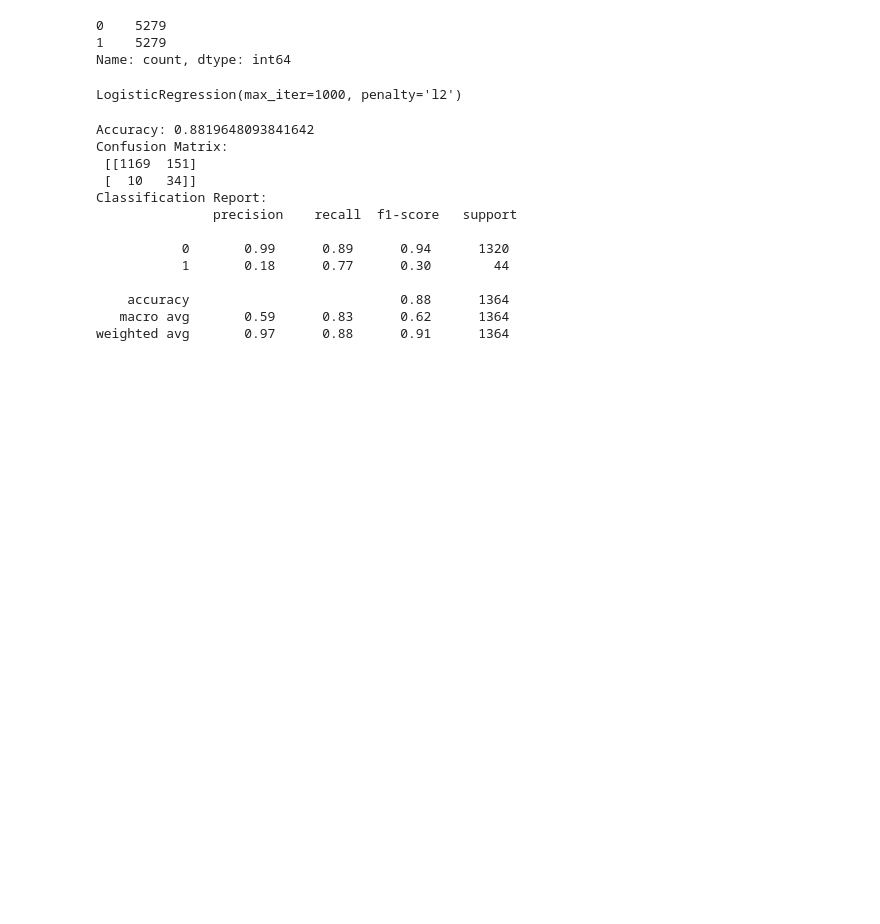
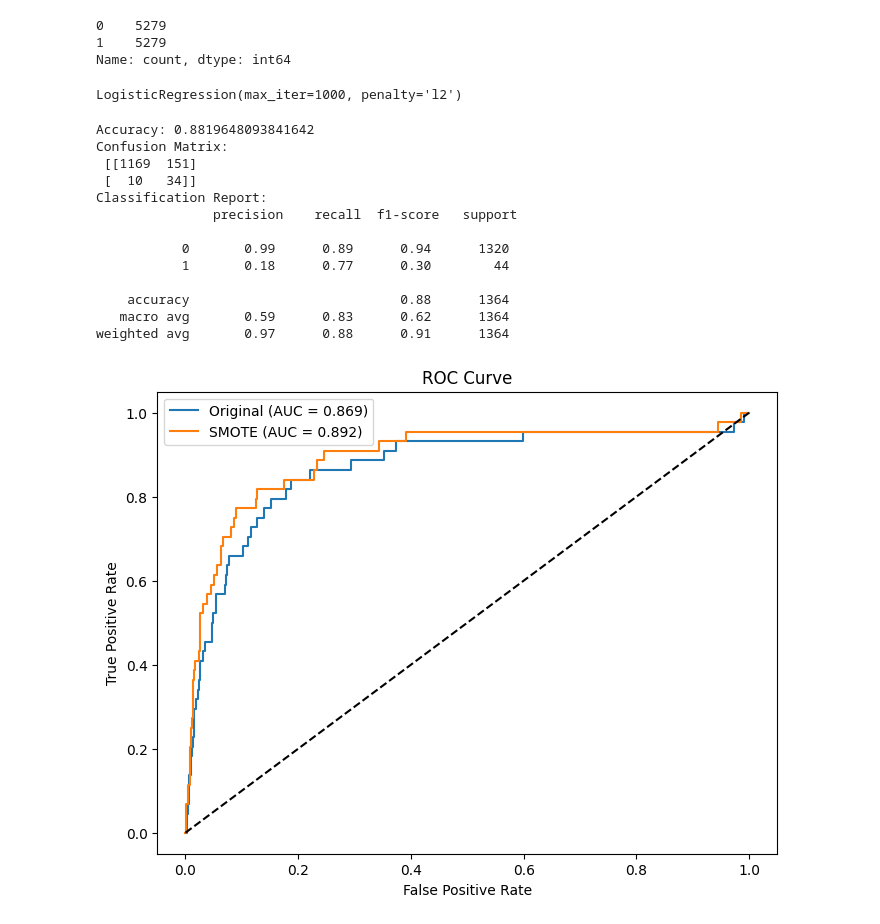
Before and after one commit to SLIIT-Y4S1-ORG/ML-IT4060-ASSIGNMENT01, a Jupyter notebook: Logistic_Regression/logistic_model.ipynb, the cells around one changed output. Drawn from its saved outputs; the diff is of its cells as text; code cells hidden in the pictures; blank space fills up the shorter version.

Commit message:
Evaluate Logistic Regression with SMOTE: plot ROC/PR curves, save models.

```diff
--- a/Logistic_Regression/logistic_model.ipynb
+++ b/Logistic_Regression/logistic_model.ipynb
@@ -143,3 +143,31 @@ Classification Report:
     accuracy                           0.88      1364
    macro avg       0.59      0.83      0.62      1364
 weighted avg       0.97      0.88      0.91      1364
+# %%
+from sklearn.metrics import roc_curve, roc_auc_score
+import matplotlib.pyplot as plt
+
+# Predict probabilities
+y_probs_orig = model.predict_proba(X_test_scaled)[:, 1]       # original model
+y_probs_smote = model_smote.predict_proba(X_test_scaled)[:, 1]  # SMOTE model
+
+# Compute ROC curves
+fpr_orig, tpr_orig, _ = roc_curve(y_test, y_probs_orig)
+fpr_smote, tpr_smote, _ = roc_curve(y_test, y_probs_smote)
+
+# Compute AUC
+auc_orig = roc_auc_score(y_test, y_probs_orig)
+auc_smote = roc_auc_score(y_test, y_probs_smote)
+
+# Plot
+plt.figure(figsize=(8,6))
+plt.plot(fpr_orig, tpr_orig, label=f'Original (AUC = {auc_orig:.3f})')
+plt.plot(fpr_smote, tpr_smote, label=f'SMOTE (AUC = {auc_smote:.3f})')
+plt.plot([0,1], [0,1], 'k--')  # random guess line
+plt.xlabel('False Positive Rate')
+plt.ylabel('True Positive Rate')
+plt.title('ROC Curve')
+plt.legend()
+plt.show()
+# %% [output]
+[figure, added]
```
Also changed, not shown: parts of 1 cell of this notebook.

**Instructions to follow:** Repeat the listing verbatim. Skip the pictures.

**Finished task:**
Before and after one commit to SLIIT-Y4S1-ORG/ML-IT4060-ASSIGNMENT01, a Jupyter notebook: Logistic_Regression/logistic_model.ipynb, the cells around one changed output. Drawn from its saved outputs; the diff is of its cells as text; code cells hidden in the pictures; blank space fills up the shorter version.

Commit message:
Evaluate Logistic Regression with SMOTE: plot ROC/PR curves, save models.

```diff
--- a/Logistic_Regression/logistic_model.ipynb
+++ b/Logistic_Regression/logistic_model.ipynb
@@ -143,3 +143,31 @@ Classification Report:
     accuracy                           0.88      1364
    macro avg       0.59      0.83      0.62      1364
 weighted avg       0.97      0.88      0.91      1364
+# %%
+from sklearn.metrics import roc_curve, roc_auc_score
+import matplotlib.pyplot as plt
+
+# Predict probabilities
+y_probs_orig = model.predict_proba(X_test_scaled)[:, 1]       # original model
+y_probs_smote = model_smote.predict_proba(X_test_scaled)[:, 1]  # SMOTE model
+
+# Compute ROC curves
+fpr_orig, tpr_orig, _ = roc_curve(y_test, y_probs_orig)
+fpr_smote, tpr_smote, _ = roc_curve(y_test, y_probs_smote)
+
+# Compute AUC
+auc_orig = roc_auc_score(y_test, y_probs_orig)
+auc_smote = roc_auc_score(y_test, y_probs_smote)
+
+# Plot
+plt.figure(figsize=(8,6))
+plt.plot(fpr_orig, tpr_orig, label=f'Original (AUC = {auc_orig:.3f})')
+plt.plot(fpr_smote, tpr_smote, label=f'SMOTE (AUC = {auc_smote:.3f})')
+plt.plot([0,1], [0,1], 'k--')  # random guess line
+plt.xlabel('False Positive Rate')
+plt.ylabel('True Positive Rate')
+plt.title('ROC Curve')
+plt.legend()
+plt.show()
+# %% [output]
+[figure, added]
```
Also changed, not shown: parts of 1 cell of this notebook.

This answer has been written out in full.